(Recorded data)
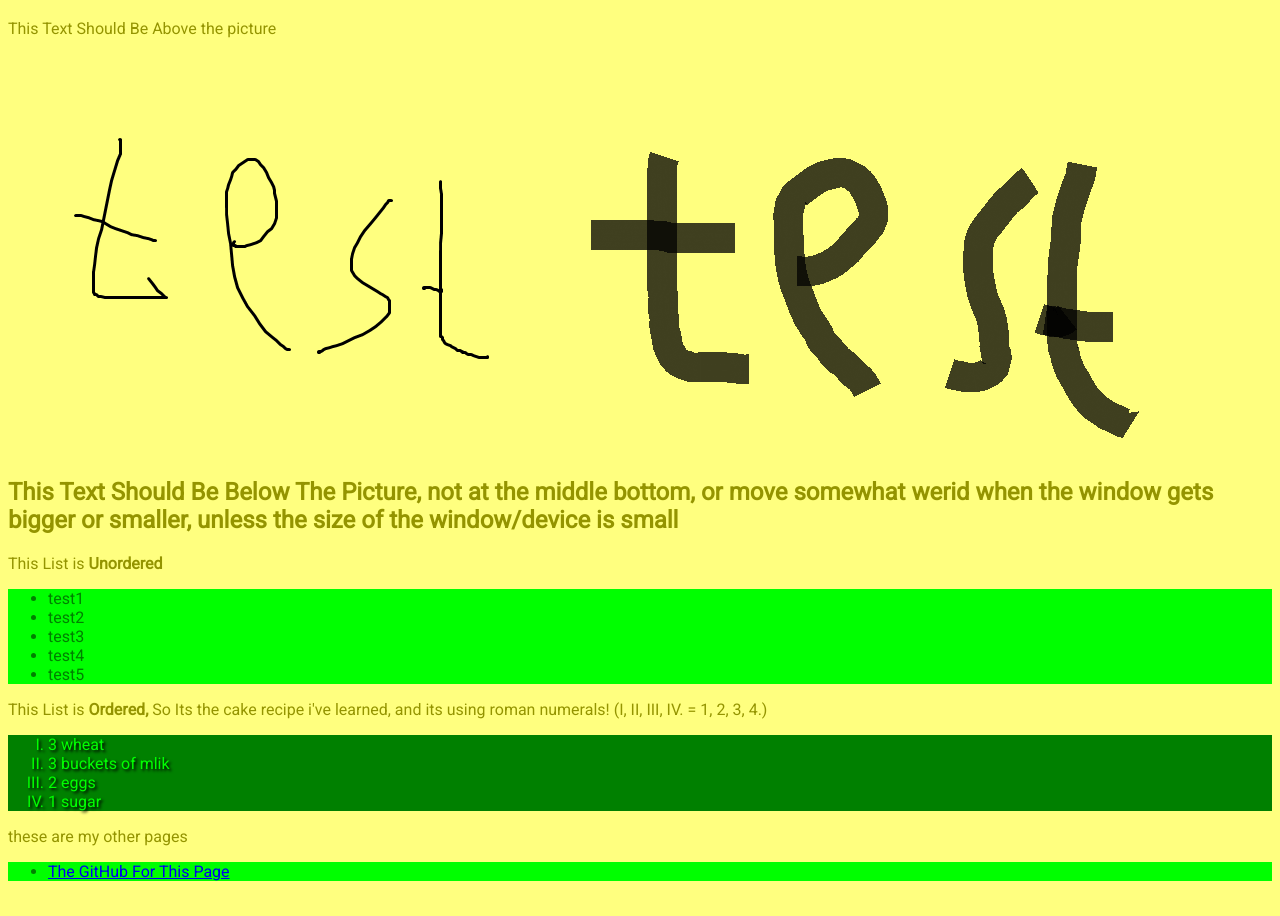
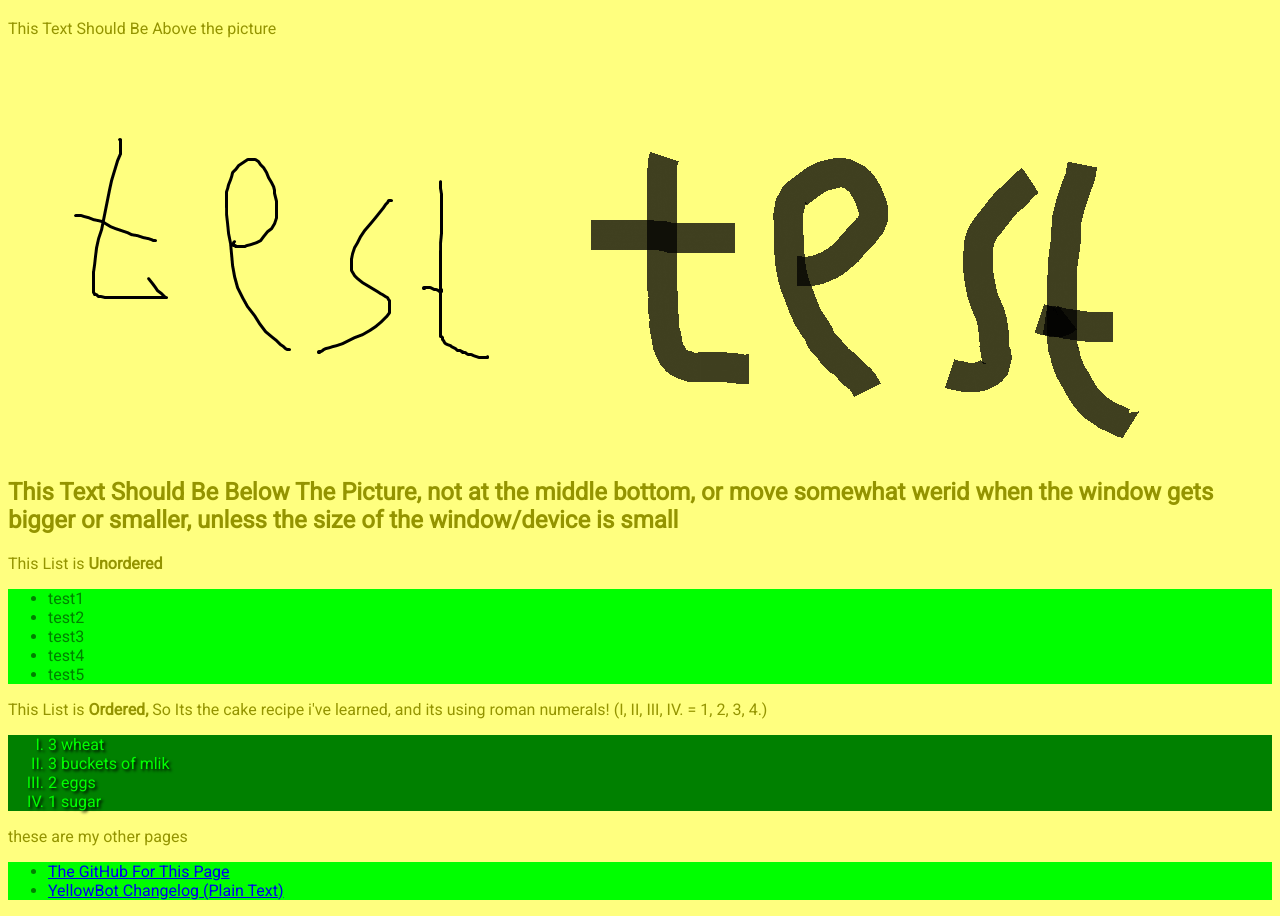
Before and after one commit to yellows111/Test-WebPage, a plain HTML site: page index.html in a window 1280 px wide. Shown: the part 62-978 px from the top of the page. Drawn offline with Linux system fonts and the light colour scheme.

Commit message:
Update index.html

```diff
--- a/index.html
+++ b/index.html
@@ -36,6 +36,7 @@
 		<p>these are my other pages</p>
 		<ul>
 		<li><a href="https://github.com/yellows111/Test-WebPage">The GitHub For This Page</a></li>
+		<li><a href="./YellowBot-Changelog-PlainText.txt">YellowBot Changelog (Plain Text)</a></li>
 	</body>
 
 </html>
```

---

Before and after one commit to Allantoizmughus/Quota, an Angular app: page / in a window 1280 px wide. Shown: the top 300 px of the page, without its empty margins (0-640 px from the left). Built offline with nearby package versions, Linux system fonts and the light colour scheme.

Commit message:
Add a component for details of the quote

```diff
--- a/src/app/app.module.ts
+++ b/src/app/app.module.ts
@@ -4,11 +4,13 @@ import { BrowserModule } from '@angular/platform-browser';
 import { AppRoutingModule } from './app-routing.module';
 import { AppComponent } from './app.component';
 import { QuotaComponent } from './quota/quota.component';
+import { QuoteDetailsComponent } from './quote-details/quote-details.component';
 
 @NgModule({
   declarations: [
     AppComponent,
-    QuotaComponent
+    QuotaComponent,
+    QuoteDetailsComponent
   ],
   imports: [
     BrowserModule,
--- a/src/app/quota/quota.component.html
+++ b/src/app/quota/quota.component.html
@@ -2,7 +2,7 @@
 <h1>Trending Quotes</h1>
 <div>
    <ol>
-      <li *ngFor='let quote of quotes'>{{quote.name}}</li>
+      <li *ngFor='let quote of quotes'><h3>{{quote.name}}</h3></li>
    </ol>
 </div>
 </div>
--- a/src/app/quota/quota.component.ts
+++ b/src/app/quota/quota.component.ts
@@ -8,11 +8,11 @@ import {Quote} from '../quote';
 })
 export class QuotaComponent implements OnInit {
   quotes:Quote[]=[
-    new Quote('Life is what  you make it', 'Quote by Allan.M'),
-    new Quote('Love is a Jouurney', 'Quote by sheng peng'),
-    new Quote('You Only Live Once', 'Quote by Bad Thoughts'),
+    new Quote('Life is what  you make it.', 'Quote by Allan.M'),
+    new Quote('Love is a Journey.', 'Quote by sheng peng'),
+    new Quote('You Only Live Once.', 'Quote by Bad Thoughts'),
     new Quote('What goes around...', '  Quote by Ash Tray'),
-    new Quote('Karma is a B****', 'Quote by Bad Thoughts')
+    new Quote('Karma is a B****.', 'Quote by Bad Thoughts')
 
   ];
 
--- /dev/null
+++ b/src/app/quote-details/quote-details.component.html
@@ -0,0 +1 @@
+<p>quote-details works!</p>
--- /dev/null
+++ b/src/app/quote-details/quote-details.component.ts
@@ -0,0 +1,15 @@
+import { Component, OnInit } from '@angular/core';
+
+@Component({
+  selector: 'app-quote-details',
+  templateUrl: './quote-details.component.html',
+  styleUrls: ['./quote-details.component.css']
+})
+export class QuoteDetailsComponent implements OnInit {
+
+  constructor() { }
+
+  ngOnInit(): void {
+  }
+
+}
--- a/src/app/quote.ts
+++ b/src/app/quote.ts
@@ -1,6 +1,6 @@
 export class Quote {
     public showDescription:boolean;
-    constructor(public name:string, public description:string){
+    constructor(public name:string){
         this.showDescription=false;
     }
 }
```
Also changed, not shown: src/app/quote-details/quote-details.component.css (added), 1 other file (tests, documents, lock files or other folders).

• **Exercise brief**
Locate the word "html" in the records above, and return each line that has it.

• **Response area**
Before and after one commit to yellows111/Test-WebPage, a plain HTML site: page index.html in a window 1280 px wide. Shown: the part 62-978 px from the top of the page. Drawn offline with Linux system fonts and the light colour scheme.
Update index.html
--- a/index.html
+++ b/index.html
 </html>
--- a/src/app/quota/quota.component.html
+++ b/src/app/quota/quota.component.html
+++ b/src/app/quote-details/quote-details.component.html
+  templateUrl: './quote-details.component.html',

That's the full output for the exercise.